Rana's brother, Abbas Rana has been working as journalist with Ottawa-based newsweekly Hill Times since 2002 and his statement has appeared in the paper on Monday in a column by its publisher Jim Creskey titled 'Why The Hill Times supports its reporter, Abbas Rana'.
Creskey wrote the charges have been "devastating" on the Rana family and that Abbas Rana knew nothing more about the accusations facing his brother beyond what he has read in the media.
Abbas on his part was quoted as saying he knows his brother is honest and the charges against him are not true.
"To the best of my knowledge, these charges are false," Abbas Rana said.
"I know my brother. I love my brother.
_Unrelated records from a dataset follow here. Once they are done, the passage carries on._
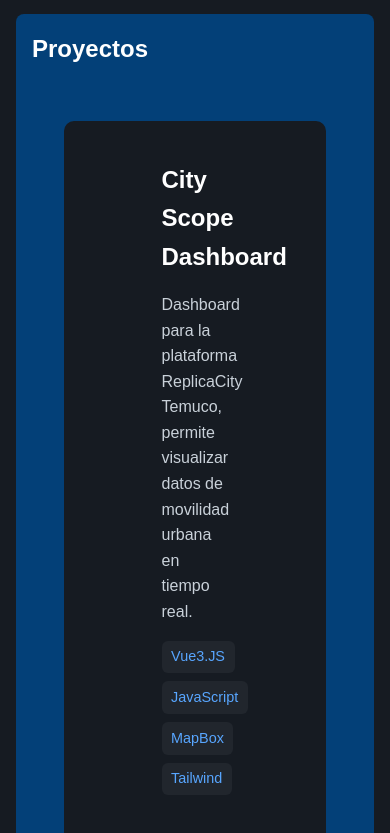
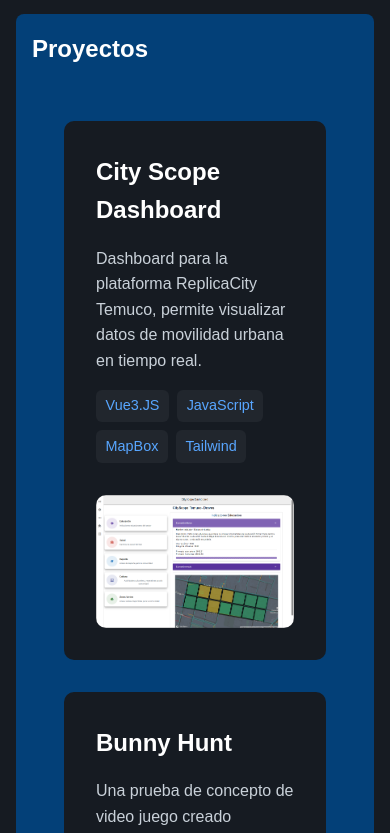
Before and after one commit to CarlosEsteban-afk/portfolio, a Vue app: page / in a window 390 px wide. Shown: the part 2360-3193 px from the top of the page. Built offline with nearby package versions, Linux system fonts and the light colour scheme.

Commit message:
Fixed card wrapper and corrections to the image paths

```diff
--- a/src/components/ProjectCard.vue
+++ b/src/components/ProjectCard.vue
@@ -76,7 +76,10 @@ const props = defineProps<{
     width: 100%; /* Allow image to take full width */
     padding: 1rem; /* Adjust padding */
   }
-
+  .project-text {
+    width: 100%; /* Allow text to take full width on smaller screens */
+    padding: 1rem; /* Adjust padding */
+  }
   .project-image img {
     max-height: 300px; /* Optional: limit the height of the image on small screens */
     object-fit: cover; /* Ensure the image covers the available space */
--- a/src/components/sections/ProjectSection.vue
+++ b/src/components/sections/ProjectSection.vue
@@ -6,14 +6,14 @@ const projects = [
     description:
       'Dashboard para la plataforma ReplicaCity Temuco, permite visualizar datos de movilidad urbana en tiempo real.',
     tags: ['Vue3.JS', 'JavaScript', 'MapBox', 'Tailwind'],
-    image: '/src/assets/city-dashboard.png',
+    image: './src/assets/city-dashboard.png',
     link: 'https://example.com',
   },
   {
     title: 'Bunny Hunt',
     description: 'Una prueba de concepto de video juego creado utilizando PhaserJS.',
     tags: ['Figma', 'JavaScript', 'SpringBoot', 'Vue3.JS', 'PhaserJS'],
-    image: '/src/assets/bunny-hunt.png',
+    image: './src/assets/bunny-hunt.png',
     link: 'https://example2.com',
   },
   {
@@ -21,7 +21,7 @@ const projects = [
     description:
       'POC Aplicación movil que muestra una lista de Pokémon utilizando la API de PokeAPI.',
     tags: ['Figma', 'React-native', 'JavaScript', 'PhaserJS'],
-    image: '/src/assets/bunny-hunt.png',
+    image: './src/assets/bunny-hunt.png',
     link: 'https://example2.com',
   },
   {
@@ -29,7 +29,7 @@ const projects = [
     description:
       'Laboratorio de análisis de malware, diseñado para identificar y mitigar amenazas cibernéticas.',
     tags: ['Python', 'Cuckoo Sandbox', 'YARA', 'Wireshark'],
-    image: '/src/assets/bunny-hunt.png',
+    image: './src/assets/bunny-hunt.png',
     link: 'https://example2.com',
   },
 ]
```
He is a man of integrity, he is honest, and he is a hard-working," he said.
Rana and another American citizen David Coleman Headley were arrested by the Federal Bureau of Investigation last month on charges of plotting terror attacks in India and Denmark.
City-resident Rana, who was born and raised in Pakistan, immigrated to Canada in 1997 and obtained Canadian citizenship in June 2001, ran a grocery store and an immigration consultancy firm at Devon here.
Creskey further wrote Abbas has been worried that the news about his brother's arrest would break his 75-year-old father Wali Rana.
Abbas has been on leave from the Hill Times newsroom for the last five weeks and is looking after his father.
"When the story first broke in the American media last month, Abbas and his family members decided not to tell their father because they were afraid it would kill him," he said.
"They waited for weeks and tried to shield their father from news reports, but were forced to tell him two weeks ago. The news put him in hospital," he added.
Describing Abbas as a respected journalist and a "kind and gentle person", Creskey said he "revels in the virtues of democratic institutions".
Extending support for Abbas, Cresky said the organisation is looking forward to his return to the newsroom.
"As I read about his brother's case in news stories from Chicago, to India, to Canada, I can't help but notice the innuendo that appears to imply guilt in the reporting on allegations of terrorism," Cresky wrote.
"For those of us who know Abbas Rana as a colleague, it's painful to see how these reports can unhinge the lives of so many innocent relatives as well," he said.Rana and his wife, Samraz Akhtar Rana, live in Chicago with their two daughters and a son. The couple also co-own the house in Kanata, a suburb of Ottawa. But only his father, his brother Abbas and Abbas's wife currently live there.